## Problem description
The required answer is an exact copy of the records below, without pictures.

────────────────────

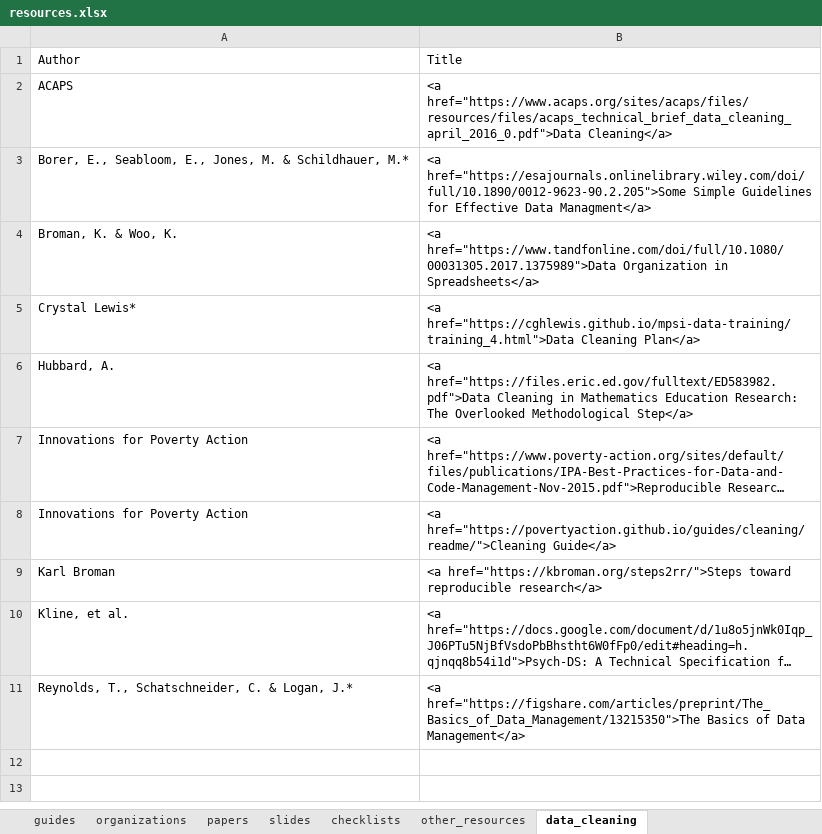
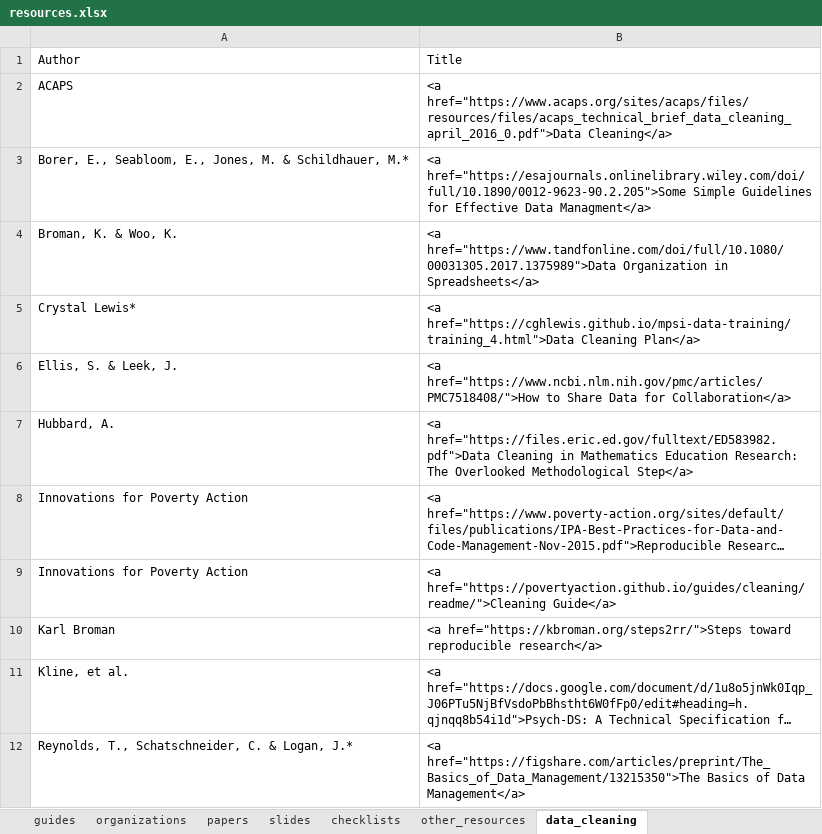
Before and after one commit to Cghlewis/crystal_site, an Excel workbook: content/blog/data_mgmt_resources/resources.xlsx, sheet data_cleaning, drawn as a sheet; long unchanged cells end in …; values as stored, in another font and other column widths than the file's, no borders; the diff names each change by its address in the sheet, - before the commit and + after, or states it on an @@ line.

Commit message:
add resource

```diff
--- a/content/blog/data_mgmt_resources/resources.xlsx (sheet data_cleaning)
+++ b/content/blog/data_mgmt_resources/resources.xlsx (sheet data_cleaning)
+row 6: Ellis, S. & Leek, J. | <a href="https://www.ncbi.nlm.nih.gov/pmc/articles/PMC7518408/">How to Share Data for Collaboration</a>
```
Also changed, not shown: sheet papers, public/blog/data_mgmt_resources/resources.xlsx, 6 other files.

────────────────────

## Solution to this exercise
Before and after one commit to Cghlewis/crystal_site, an Excel workbook: content/blog/data_mgmt_resources/resources.xlsx, sheet data_cleaning, drawn as a sheet; long unchanged cells end in …; values as stored, in another font and other column widths than the file's, no borders; the diff names each change by its address in the sheet, - before the commit and + after, or states it on an @@ line.

Commit message:
add resource

```diff
--- a/content/blog/data_mgmt_resources/resources.xlsx (sheet data_cleaning)
+++ b/content/blog/data_mgmt_resources/resources.xlsx (sheet data_cleaning)
+row 6: Ellis, S. & Leek, J. | <a href="https://www.ncbi.nlm.nih.gov/pmc/articles/PMC7518408/">How to Share Data for Collaboration</a>
```
Also changed, not shown: sheet papers, public/blog/data_mgmt_resources/resources.xlsx, 6 other files.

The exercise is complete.